In conclusion, our results provide strong evidence that inflammatory markers are under the influence of both modifiable risk factors, including exposure to dietary fat, and genetic factors. These findings suggest possible mechanisms linking genetic and environmental factors to inflammation and may ultimately provide insight into future CVD prevention. Additional studies are needed to identify loci that may functionally influence basal levels and to determine the relevance of the inflammatory response to a single high-fat meal.
Supplementary material is linked to the online version of the paper at http:www.nature.comoby

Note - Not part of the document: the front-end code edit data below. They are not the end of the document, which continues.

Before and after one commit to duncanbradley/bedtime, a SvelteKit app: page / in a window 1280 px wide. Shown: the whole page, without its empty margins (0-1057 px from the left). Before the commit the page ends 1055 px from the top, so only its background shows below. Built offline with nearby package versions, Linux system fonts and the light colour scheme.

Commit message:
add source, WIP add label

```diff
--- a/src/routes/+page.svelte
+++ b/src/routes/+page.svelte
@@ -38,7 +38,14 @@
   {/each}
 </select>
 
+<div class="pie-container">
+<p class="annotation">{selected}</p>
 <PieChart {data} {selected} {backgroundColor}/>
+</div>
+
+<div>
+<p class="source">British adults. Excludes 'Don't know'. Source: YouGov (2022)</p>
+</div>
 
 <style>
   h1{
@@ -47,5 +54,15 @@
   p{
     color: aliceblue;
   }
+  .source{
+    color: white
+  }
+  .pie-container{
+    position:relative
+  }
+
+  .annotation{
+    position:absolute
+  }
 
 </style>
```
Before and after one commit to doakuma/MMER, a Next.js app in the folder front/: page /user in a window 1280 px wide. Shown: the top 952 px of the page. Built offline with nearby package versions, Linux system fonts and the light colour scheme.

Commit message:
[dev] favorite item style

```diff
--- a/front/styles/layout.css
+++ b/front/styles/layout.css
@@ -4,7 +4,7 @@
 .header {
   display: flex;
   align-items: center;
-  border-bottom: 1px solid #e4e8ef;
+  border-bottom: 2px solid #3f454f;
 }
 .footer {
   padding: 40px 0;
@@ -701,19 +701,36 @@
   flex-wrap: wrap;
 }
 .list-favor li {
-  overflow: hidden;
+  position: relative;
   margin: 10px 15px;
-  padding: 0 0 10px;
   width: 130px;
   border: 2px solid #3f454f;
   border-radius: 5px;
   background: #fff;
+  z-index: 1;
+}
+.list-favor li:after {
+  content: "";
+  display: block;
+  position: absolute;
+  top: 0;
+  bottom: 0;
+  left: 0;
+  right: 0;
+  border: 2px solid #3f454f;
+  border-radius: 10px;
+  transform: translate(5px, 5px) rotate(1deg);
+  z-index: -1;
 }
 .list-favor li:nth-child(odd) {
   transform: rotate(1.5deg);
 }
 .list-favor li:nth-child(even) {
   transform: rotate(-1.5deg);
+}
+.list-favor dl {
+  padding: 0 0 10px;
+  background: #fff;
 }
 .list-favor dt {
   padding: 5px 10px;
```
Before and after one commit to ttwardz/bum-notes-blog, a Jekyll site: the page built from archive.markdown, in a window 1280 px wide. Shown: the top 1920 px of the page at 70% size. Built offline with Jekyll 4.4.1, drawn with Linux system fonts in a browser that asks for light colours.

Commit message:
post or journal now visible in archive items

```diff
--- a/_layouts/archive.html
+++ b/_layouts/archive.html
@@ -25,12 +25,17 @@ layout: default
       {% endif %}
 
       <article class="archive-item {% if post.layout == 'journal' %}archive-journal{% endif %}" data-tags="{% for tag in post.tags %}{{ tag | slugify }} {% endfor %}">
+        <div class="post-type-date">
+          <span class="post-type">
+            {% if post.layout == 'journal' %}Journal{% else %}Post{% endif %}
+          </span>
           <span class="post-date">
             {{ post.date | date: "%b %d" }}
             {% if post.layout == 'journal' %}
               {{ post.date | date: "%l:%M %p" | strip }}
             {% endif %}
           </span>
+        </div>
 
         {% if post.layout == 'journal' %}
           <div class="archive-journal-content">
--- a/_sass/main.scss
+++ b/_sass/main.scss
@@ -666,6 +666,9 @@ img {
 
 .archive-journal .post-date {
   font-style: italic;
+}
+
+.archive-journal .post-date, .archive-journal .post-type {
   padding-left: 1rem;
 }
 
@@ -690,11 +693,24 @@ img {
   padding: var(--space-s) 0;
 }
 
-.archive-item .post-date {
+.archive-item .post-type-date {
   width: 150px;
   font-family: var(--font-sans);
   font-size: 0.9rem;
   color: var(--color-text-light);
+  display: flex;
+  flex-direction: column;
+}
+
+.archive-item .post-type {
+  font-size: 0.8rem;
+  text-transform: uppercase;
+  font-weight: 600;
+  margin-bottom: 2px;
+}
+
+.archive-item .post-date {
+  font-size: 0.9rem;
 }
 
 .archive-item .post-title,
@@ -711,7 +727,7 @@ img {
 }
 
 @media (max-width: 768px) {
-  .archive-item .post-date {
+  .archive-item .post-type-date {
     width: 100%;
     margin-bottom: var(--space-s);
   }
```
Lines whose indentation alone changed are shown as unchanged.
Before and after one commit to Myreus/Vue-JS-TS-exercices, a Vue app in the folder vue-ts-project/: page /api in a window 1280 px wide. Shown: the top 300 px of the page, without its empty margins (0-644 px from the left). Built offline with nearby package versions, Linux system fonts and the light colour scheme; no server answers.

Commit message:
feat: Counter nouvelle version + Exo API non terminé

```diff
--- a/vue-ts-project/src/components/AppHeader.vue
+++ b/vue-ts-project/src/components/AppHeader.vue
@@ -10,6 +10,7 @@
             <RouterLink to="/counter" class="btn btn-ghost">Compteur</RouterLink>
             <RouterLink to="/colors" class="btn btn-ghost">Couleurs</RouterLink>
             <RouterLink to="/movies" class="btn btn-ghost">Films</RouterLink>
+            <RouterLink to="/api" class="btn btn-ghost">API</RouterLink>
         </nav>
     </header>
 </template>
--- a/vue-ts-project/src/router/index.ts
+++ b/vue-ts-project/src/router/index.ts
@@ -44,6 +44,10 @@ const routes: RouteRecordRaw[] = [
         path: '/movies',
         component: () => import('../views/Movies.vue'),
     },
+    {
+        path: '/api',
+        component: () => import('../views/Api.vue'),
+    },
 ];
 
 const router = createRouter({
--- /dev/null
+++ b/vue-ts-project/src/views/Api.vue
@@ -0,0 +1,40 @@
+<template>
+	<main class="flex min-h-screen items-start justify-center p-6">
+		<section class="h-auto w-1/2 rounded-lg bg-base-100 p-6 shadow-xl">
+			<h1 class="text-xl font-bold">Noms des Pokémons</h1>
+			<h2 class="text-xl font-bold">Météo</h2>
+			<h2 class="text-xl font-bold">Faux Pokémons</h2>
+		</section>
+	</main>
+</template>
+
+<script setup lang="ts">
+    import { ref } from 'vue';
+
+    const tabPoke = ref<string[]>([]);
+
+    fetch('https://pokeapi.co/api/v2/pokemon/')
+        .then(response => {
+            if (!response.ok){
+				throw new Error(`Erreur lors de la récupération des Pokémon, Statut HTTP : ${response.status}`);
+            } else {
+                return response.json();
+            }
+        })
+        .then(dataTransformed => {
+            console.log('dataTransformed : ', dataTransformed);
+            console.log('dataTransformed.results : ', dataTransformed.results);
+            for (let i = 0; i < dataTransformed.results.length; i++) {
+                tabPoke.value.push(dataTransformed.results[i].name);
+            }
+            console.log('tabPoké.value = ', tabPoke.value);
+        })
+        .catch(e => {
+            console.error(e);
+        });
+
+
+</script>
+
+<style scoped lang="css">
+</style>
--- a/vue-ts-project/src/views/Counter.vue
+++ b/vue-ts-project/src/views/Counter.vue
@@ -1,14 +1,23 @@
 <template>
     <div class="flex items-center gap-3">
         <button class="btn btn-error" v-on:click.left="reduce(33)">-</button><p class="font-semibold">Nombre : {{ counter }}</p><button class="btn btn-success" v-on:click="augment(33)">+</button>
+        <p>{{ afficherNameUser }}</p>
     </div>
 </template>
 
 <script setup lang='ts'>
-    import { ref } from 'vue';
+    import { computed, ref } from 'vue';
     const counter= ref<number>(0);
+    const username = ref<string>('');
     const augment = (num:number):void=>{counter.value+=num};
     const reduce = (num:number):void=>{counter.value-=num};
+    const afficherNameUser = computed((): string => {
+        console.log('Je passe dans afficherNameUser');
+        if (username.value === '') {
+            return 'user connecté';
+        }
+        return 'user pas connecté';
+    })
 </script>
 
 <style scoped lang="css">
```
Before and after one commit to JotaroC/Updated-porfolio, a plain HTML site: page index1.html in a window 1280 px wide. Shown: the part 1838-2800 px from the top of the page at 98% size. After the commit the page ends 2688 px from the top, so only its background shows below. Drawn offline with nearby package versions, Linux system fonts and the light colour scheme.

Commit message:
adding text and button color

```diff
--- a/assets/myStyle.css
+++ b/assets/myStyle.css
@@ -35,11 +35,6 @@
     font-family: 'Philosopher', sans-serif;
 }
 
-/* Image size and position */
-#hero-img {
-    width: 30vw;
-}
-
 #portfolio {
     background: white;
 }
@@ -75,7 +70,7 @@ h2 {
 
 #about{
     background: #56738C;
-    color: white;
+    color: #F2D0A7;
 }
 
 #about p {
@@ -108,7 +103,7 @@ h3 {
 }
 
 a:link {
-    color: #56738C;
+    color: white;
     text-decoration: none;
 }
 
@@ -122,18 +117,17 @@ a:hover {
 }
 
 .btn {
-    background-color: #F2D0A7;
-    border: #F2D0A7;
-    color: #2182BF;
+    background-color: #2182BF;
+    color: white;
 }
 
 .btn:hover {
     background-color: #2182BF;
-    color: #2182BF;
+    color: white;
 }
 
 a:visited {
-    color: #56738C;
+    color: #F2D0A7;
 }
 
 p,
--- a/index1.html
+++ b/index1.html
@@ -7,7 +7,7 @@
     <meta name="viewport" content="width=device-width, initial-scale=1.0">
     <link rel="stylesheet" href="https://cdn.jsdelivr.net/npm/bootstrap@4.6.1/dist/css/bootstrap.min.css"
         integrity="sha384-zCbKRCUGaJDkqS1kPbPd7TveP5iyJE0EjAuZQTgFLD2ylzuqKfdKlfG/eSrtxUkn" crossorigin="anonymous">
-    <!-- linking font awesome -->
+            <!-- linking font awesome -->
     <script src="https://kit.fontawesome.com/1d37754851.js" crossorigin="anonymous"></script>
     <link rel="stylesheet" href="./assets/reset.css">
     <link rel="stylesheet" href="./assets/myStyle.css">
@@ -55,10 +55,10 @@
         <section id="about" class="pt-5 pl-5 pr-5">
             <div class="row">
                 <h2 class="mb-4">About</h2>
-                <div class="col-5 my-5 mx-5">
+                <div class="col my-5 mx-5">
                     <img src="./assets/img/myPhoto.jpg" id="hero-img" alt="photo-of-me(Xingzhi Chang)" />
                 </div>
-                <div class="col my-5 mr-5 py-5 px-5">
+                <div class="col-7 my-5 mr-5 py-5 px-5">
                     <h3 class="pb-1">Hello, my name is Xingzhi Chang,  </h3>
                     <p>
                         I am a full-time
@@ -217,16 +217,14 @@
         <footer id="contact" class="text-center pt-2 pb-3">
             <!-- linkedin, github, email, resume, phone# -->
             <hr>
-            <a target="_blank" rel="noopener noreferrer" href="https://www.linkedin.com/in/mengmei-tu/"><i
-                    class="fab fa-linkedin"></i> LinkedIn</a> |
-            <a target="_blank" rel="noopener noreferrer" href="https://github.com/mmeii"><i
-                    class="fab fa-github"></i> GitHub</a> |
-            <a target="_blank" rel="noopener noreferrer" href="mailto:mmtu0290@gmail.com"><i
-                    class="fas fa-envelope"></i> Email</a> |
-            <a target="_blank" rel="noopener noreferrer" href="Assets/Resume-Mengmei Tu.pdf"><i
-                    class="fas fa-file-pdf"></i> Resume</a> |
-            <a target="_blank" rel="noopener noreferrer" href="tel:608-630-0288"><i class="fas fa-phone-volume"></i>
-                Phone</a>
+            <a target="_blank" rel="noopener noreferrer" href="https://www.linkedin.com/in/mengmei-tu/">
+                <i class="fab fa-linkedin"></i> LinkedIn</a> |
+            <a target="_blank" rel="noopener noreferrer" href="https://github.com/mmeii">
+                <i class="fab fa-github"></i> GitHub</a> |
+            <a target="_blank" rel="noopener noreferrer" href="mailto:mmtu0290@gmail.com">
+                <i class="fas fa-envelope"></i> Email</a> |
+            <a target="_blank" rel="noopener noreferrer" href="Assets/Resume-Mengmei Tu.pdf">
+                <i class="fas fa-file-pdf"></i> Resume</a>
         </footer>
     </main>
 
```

This work supported by NIH research grants U01 HL72515 and R01 088119, the University of Maryland General Clinical Research Center, grant M01 RR 16500, the Clinical Nutrition Research Unit of Maryland (P30 DK072488), and the Baltimore Veterans Administration Medical Center Geriatric Research and Education Clinical Center. We thank our Amish research volunteers for their long-standing partnership in research, and the research staff at the Amish Research Clinic for their hard work and dedication. Y.-C.C. was supported by the Merck Foundation fellowship.
The authors declared no conflict of interest.